A claim against a multi-national ICT supplier by an English City Council is a great example of how the new Fair Trading Act legislation could affect NZ ICT suppliers. Limitation of liability (LoL) clauses are major protections relied on by ICT suppliers. The ICT supplier in that case couldn’t rely on its LoL clause and lost the case on that point for reasons that are common in NZ ICT deals with large corporate customers, including standard form terms, two strong contracting parties but with differences, insurance implications and time pressure to get the contract signed. The fact that the ICT supplier’s customer was also a strong and large corporate, for example, did not get it off the hook.
Having summarised the likely new law relating to B2B sales generally in our article, How to reduce exposure under NZ B2B supply contracts under new law,1 we now drill down to implications for LoL clauses ubiquitously found in ICT supply contracts. While the law changes bring benefits for ICT suppliers, there are still significant issues, and risk of liability beyond the LoL. ICT suppliers should review their contracts and sales processes carefully. This article is a case study highlighting the issues to be developed and resolved by ICT suppliers in the coming months.
What happened: the case study
In Fujitsu v St Albans and District Council,2 ICL, now Fujitsu, provided a computer system to St Albans for use in collecting rate-like charges from ratepayers. Due to a fault in the software, the charge was set too low. St Albans sued ICL under the contract. ICL said that its liability was limited by a LoL clause in its contract. But St Albans claimed that the term was unreasonable and should not be able to be relied upon, under the UK unfair contract term legislation applicable to B2B transactions. Reasons for this included facts that are also commonplace in deals between multi-national and national ICT vendors, and NZ larger corporates, including the public sector. Those reasons include:
- ICL was a multi-national with large assets and far higher insurance cover than the LoL cap3 (compared with St Albans Council, which would have to increase rates and/or reduce services due to the error);
- ICL was the one making the profit;

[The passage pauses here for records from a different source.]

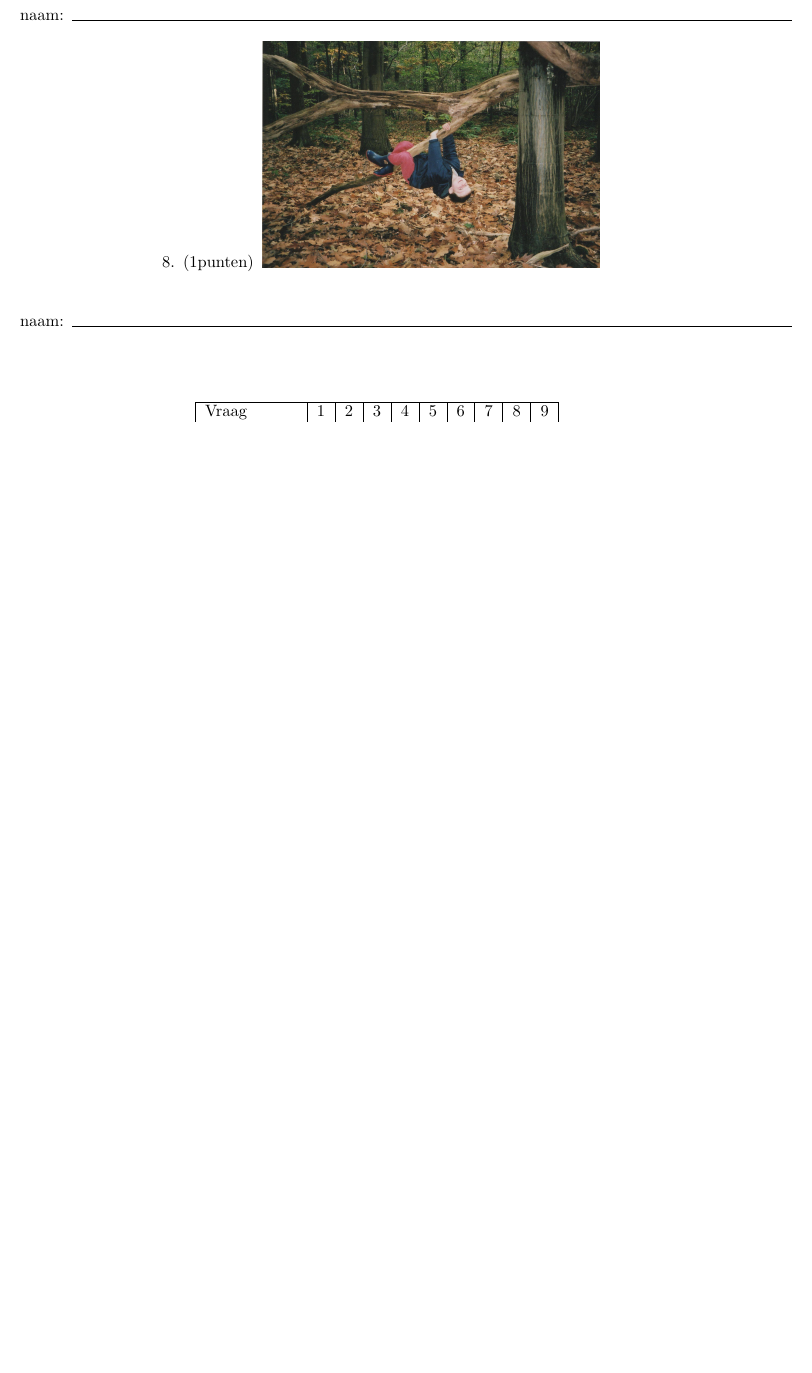
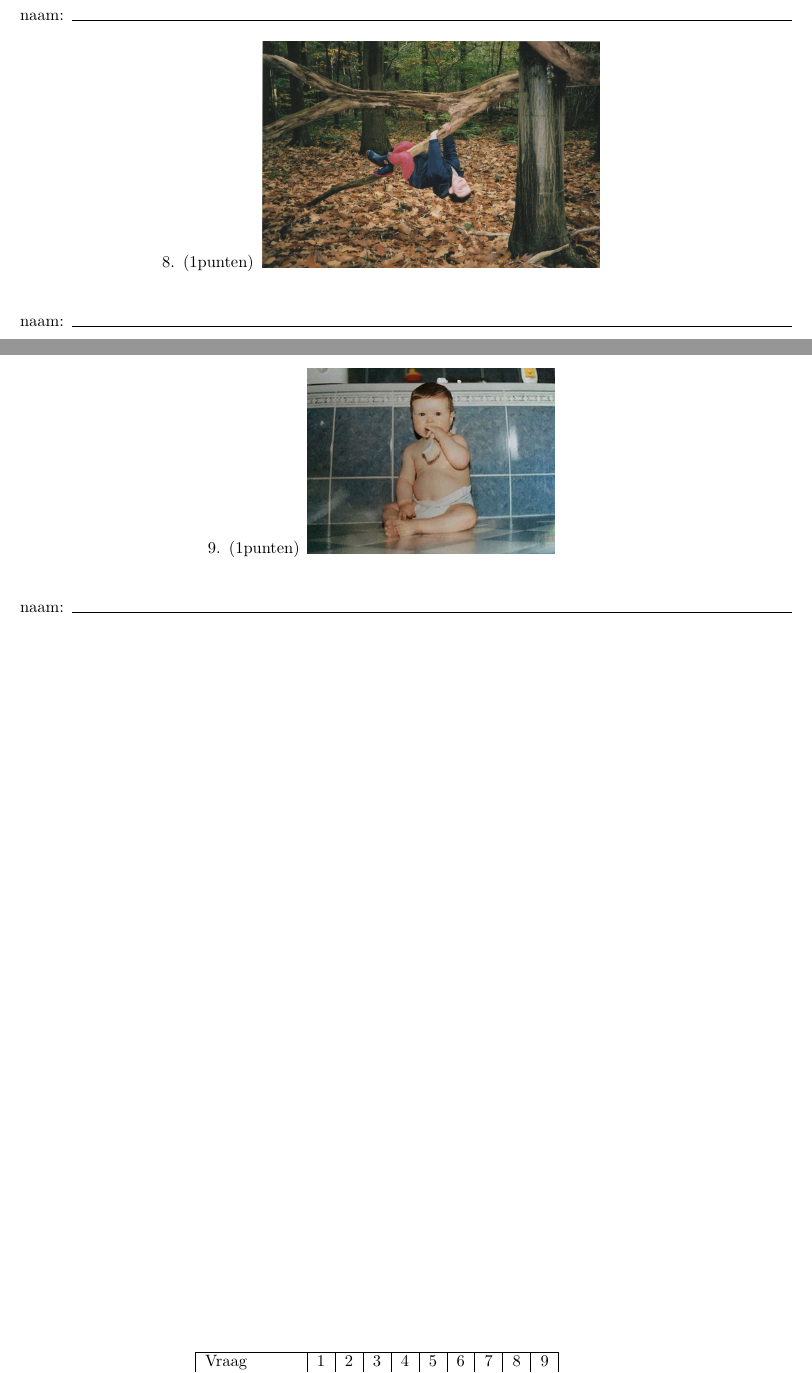
Before and after one commit to tibovanheule/astridquiz2019, a LaTeX problem sheet (antwoordbladen/voorblad.tex, which reads antwoordbladen/tafelronde2.tex): part of page 12 of 15 before the commit and two parts of pages 12 and 13 of 16 after it, the two joined at a grey line, cut so that both start at the same text, the shorter picture padded with empty space. Compiled offline with pdfLaTeX.

Commit message:
wie is het ronde: elien toegevoegd

```diff
--- a/antwoordbladen/tafelronde2.tex
+++ b/antwoordbladen/tafelronde2.tex
@@ -72,6 +72,13 @@ Enkel voornaam, fonentisch geschreven
 \begin{flushleft}
 \makebox[\textwidth]{naam:\enspace\hrulefill}
 \end{flushleft} }
+\question[1] {
+\begin{center}
+{\includegraphics[scale=0.40]{elien}}
+\end{center}
+\begin{flushleft}
+\makebox[\textwidth]{naam:\enspace\hrulefill}
+\end{flushleft} }
 
 \end{questions}
 
```
Also changed, not shown: antwoordbladen/elien.jpg (added).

- ICL was in a strong bargaining position. While St Albans had raised the LoL cap during negotiations, they decided not to pursue that further as ICL said they would have to escalate the issue to their in-house lawyers. If that happened, St Albans wouldn’t be able to meet its timetable for implementation of the charge, and so it had no realistic option but to accept the LoL. In our experience, such time pressure, and variations on that theme, are commonplace.
- ICL didn’t offer consideration such as a reduced price to accept the limitation;
- St Albans had no opportunity of getting better terms elsewhere, as other suppliers had similar LoL terms.
The Court of Appeal confirmed4 that the LoL clause was not fair and reasonable under the UK legislation including for the bulletpointed reasons. There are overlaps with the NZ legislation, even though the UK regime applies to contract terms as such and the NZ legislation applies to attempts to disclaim FTA liability.5 Given the facts outlined above often arise on NZ ICT deals, this is a useful case study to show the sorts of issues that may arise when interpreting and applying the new NZ legislation. For example, sales to large corporates and public sector entities will not necessarily be outside the NZ regime striking out FTA disclaimers. ICT suppliers will need to look closely at their contracts and sales processes over the coming months.